Learn everything about Third Growth Bordeaux Wine
When you think about it and look at it objectively, the 1855 Classification of the Medoc still maintains merit today at more than 150 years of age! While some people are under the idea that due to the complexity of the Classification, it took quite a while to create. That is not what took place. In fact, once an official classification of Bordeaux wines was requested by the French government, only two weeks were spent creating it!
The links on the left side of the page bring you detailed profiles of all Third Growth Bordeaux producers. The pages offer numerous, wine tasting notes, information on the vineyards and winemaking, images, detailed histories and wine buying guides.
The 1855 Bordeaux classification came up with a ranking of the best Bordeaux wines in five, unique classes for the red wines from First Growth to Fifth Growth. The wines included were all from Medoc, with the exception of Chateau Haut-Brion, which is located in the Graves appellation and not the Left Bank.
At the time of its creation, the consumers of the day argued about the merit of the classification and the chateaux that were included. Discussion took place about the entire classification, not just Third Growth Bordeaux wine.
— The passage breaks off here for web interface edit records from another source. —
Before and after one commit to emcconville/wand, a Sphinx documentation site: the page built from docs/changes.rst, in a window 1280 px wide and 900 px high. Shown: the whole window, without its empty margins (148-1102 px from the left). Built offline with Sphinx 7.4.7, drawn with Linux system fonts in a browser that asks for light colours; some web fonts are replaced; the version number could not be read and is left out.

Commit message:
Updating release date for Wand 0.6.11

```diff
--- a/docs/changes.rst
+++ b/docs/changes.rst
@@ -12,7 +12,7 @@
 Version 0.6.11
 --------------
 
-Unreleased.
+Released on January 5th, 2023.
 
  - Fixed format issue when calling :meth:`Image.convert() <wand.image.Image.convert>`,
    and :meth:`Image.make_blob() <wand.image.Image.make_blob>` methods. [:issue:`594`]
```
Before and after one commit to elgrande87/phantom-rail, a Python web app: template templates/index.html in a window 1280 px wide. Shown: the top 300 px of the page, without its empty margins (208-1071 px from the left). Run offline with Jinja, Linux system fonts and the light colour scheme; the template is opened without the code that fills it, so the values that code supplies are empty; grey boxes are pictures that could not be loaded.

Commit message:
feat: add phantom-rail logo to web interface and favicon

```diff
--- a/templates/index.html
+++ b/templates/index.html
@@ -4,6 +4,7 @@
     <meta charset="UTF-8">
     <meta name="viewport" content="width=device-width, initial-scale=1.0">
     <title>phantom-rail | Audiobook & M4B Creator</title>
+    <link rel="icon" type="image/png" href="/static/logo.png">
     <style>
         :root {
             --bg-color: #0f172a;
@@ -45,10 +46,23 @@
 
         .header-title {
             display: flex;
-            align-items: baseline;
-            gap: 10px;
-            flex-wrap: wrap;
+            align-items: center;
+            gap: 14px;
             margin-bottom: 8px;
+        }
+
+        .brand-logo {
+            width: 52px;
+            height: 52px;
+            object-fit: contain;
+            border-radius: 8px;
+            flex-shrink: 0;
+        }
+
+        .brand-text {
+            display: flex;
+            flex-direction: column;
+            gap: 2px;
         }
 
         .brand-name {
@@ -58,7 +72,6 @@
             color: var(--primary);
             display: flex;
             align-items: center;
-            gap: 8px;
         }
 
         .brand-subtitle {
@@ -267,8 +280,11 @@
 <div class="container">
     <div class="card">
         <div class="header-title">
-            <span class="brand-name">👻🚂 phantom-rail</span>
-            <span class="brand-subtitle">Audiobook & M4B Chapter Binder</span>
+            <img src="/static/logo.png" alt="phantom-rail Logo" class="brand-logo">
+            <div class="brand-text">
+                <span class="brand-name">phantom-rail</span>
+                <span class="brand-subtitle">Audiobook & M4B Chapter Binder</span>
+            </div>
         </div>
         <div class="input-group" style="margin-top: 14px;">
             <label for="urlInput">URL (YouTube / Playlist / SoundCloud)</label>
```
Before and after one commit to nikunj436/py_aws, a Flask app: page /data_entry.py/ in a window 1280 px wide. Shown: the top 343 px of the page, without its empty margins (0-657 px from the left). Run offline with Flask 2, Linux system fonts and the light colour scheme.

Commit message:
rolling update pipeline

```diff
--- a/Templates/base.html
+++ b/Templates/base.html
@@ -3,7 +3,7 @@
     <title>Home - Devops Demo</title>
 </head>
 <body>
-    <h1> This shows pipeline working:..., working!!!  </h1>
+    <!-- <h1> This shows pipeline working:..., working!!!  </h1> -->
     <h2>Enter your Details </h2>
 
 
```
If a reclassification of the Medoc ever took place in modern times, there would be some, if not several changes made. However, on the whole, much of the classification still stands. Some chateau classified as Third Growths would be promoted, most notably Chateau Palmer which would easily be promoted to a Second Growth.
Chateau Palmer is an interesting case to look at. If you ask most consumers about the classified status of Chateau Palmer, they would tell you it is a Second Growth.
There is good reason for that. Chateau Palmer belongs to the rare class of Bordeaux wine placed in the category of a Super Second, due to its high quality and price in the marketplace. A Super Second Bordeaux is an unofficial classification awarded to only a few chateaux that rank above the other Second Growths and just below the First Growths.
To help you understand the meaning of the term “Third Growth Bordeaux,” you can look at it like this as a general idea. The 1855 Classification placed the top wines of Bordeaux in five different ranking categories. The ranking categories were called Growths. A wine with the ranking of First Growth was considered the best wine in Bordeaux.
The top wine of Bordeaux, a First Growth was awarded an A+, a Second Growth is an A-, a Third Growth is a B+, a Fourth Growth is a B and a Fifth Growth is a C+. With the exception of an A+ for the First Growths, the grades may or may not be applicable. But they provide you with a good idea on what the term Third Growth means in relationship to the other Classified Growths in Bordeaux.
For the official Classification, chateaux were given their status due to several factors, most importantly, the sales price their wines were reaching in the current marketplace over a long period of time, 1815 to 1855. For the 1855 Classification, eventually 61 chateaux were classified for their red Bordeaux wines.
Prices from First Growth to Fifth Growth varied, but not nearly as much as they do today. So you can understand the difference in pricing from Second Growth Bordeaux to Third Growth Bordeaux, in those days a barrel of Second Growth Bordeaux wine traded at an average between 2,500 and 2700 French Francs per barrel. Third Growth Bordeaux routinely sold for between 2,100 and 2,400 French Francs per barrel.
Out of the 61 Classified growths from the Medoc given their classification in 1855, 14 were given status as Third Growths. No changes in the category of Third Growth Bordeaux have taken place since the original classification. No changes are almost certainly ever going to take place as well.
But if the chateau, INAO and French Government ever got together updated the original classification, you would see a lot of movement in the Third Growth rankings.
It is our view that Chateau Palmer would be elevated to at least Second Growth status and perhaps even First Growth! At least 4 chateau would be demoted and a few new estates deserve the level of Third Growth that were ranked higher and lower in the current classification.